Camping, as many people will tell you, can be great fun. The allure of discarding all the banal trivia that can clutter up our lives and replacing them with the wholesome simplicity of fresh air and open spaces is obvious. It was this type of escape my girlfriend and I craved, tired of asphyxiating everyday in our rented flat. We bought a tent, we bought some sleeping bags and we bought into the dream of the great outdoors. So, where to go? 30€ for a return to Cadaquez seemed prohibitively expensive, so we decided to hop down the coast to the more affordable Villa Nova. The Rough Guide had told us the campsite was "pleasant though modest" but more importantly "on the beach" It omitted to tell us exactly where it was located and how to get there, but it couldn't be that hard could it, surely?

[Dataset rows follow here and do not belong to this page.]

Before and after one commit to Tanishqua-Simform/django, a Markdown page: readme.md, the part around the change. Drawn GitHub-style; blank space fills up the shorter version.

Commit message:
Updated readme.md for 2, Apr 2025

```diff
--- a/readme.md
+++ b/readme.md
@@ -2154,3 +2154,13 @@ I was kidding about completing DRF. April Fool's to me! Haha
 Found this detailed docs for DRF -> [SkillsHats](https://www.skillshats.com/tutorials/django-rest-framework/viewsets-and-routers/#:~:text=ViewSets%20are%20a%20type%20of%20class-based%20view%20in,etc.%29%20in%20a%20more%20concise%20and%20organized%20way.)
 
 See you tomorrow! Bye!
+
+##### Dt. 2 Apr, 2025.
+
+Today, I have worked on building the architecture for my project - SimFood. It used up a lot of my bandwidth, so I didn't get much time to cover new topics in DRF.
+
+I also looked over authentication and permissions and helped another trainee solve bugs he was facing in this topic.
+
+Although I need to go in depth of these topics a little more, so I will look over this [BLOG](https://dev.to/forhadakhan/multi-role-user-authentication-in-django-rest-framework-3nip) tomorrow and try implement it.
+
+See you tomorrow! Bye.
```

Alighting at the train station, we strolled purposefully down to the beach and after a bit of "Donde esta-ing" found our way to the Tourist Office where we asked which direction did we need to walk in. "WALK?" The lady behind the counter exclaimed, making a face like we had asked to be transported by dragons. After an enthusiastic telephone call she advised us to get the No. 1 bus, and after stocking up on wine and some unfeasibly large loaves and returning to the bus station, we did. I'm no expert in Tourist information, but if I were aware that two different No. 1 buses run by two different bus companies, going to wildly different destinations leave from the same station, I might have mentioned it at least in passing. She didn't mention it, and needless to say we boarded the wrong bus.
So, after possibly the most circuitous journey known to man, the bus deposits us at a mountain campsite where eagles would get vertigo. True, you could walk to the beach, but it's the kind of walk Henry Morton Stanley would baulk at. We explained in our best 'Spanglish' that we needed to be 'aqui, no aqui' and for a small fee the driver agreed to take us back to the bus station, again. Not wishing to return back there for the third time in as many hours, we got out halfway down and hit the prosaically named C31.
After half an hour in the blistering midday sun, laden with ridiculous amounts of cumbersome bags and camping equipment, the bread having fallen into the drainage ditch that runs along that forlorn and featureless carriageway for the third time, it dawned on me that this was not a particularly entertaining experience. In fact it was possibly the worst experience of my life, and I include in that the day I spent in hospital getting a pilonidal sinus removed from my arse. At least I was sedated for that- no amount of drugs could make this march across barren wilderness even remotely 'cheery'.
An hour later we were told that the campsite was “complete” but there was another one five minutes down the road. The guy clearly must have traveled everywhere by fighter jet because it was at least half an hour before we saw the faded flags of various European countries announcing that we had indeed arrived. Like a thirsty man falling upon an oasis, I grasped the receptionist.
'Señor, por favour, por favour', I pleaded with the man, ' Tell me you have space for two people'?
'Of course Señor,' he said. I could feel tears of gratitude welling up in my eyes. 'If you could fill out these forms… (anything, give them to me)…and if I could just take your passports....'
On the train home, the mood was a sombre one. Tears had been shed; cross words spoken. Of course, had we been going to a hotel or a pension, passports would have been high on our pre journey checklist, but going to a place where security of your valuables depends on, essentially, a bit of fabric fastened by a zip, we had thought it more prudent to leave ours at home. Wrong- very wrong.
We did go camping eventually, about a week later when the scars had healed and the nightmares had all but abated. The young people were courteous enough to stop playing drums at a little before 5am, allowing us the luxury of a few hours much needed sleep. The dysentery was easy calmed with a few Imodium and the lightning didn't damage the tent TOO badly. All in all, we had a wonderful time, as one inevitably will when one girds one's loins and pitches out under canvas in the great outdoors. Camping, as many people tell you, can be great fun.
by Phil Smith